Weighing the Costs Of Cleaning It Up Or Leaving It Alone
GAUGING the true cost of environmental protection has always been a losing political proposition for those who want to curb pollution and protect natural resources.
It's relatively easy to figure the price of, say, removing highly poisonous dioxins from waste water dumped into a river by a paper mill. New equipment or more costly operating procedures quickly translate into higher prices for a product.
But it's a lot harder to figure the dollar cost of not doing anything about pollution, especially since dirty water and air can impact health and safety over vast areas. What is the loss to New Englanders of acid rain caused by power plants in the Midwest? Or to the health and safety of people in southern California of not imposing stiffer auto-emission limits?
It's even harder to estimate the loss to biodiversity (which ultimately has economic ramifications) of overfishing or manipulating the flow of rivers, as has happened in the Pacific Northwest and elsewhere.
For one thing, true costs often take years to catch up with business or government decisions that may have environmental repercussions. Billions had to be spent repairing flood damage in the Midwest, years after wetlands were drained and river flows diverted to benefit farming. Billions more are needed to clean up after nuclear-weapons production.
To ask if it was worth the cost of reducing DDT, asbestos, or lead paint is to know that the answer is yes. ''What is the worth of a single life?'' is the unanswerable question. To ask it is to end the discussion.

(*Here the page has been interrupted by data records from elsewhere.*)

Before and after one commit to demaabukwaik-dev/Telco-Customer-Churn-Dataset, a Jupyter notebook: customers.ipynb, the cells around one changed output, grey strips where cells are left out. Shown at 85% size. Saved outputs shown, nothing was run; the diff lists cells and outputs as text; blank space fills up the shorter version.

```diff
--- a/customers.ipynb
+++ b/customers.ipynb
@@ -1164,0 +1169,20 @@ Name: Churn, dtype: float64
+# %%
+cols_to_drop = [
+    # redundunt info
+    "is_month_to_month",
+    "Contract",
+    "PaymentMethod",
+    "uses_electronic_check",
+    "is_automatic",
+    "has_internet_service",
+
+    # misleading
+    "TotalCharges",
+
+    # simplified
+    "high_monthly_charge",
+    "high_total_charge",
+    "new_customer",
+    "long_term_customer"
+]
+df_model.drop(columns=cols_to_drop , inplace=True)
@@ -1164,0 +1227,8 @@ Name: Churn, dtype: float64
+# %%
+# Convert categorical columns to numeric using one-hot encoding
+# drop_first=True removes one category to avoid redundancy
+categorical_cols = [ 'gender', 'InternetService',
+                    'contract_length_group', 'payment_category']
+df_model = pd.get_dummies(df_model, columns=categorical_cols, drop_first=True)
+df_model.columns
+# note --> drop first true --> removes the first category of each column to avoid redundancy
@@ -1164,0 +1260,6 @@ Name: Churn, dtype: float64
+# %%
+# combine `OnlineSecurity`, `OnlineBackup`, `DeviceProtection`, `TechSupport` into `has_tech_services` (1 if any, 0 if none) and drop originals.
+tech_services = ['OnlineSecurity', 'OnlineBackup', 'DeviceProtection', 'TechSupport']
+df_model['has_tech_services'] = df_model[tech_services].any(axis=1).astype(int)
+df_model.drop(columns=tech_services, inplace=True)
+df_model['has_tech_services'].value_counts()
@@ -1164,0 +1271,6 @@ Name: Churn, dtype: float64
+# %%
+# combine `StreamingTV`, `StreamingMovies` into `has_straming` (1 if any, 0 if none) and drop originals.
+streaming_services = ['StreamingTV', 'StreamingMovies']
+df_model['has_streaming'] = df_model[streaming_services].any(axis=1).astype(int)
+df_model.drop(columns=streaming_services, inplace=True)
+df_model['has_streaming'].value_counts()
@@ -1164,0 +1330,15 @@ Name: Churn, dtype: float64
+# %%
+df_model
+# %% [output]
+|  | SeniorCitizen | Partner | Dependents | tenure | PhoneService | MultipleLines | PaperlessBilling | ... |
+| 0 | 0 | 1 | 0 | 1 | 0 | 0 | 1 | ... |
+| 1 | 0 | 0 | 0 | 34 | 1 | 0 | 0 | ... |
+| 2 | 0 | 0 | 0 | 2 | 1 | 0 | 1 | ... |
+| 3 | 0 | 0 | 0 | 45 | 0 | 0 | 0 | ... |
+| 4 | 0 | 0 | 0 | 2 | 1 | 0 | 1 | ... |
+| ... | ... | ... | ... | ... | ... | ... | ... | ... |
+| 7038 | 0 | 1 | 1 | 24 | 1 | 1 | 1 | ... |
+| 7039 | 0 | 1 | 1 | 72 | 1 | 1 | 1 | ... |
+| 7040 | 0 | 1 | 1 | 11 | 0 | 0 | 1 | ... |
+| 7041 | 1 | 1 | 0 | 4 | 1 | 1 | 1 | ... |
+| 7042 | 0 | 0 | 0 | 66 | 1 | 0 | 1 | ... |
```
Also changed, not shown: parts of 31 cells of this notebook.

But as Environmental Defense Fund attorney Karen Florini pointed out last week, scientists say there are some 60,000 premature deaths each year attributed to toxics (compared with 35,000 deaths from firearms). Are some of those 60,000 part of the cost of economic freedom, just as many of the 35,000 may be part of the cost of the constitutional right ''to keep and bear arms''?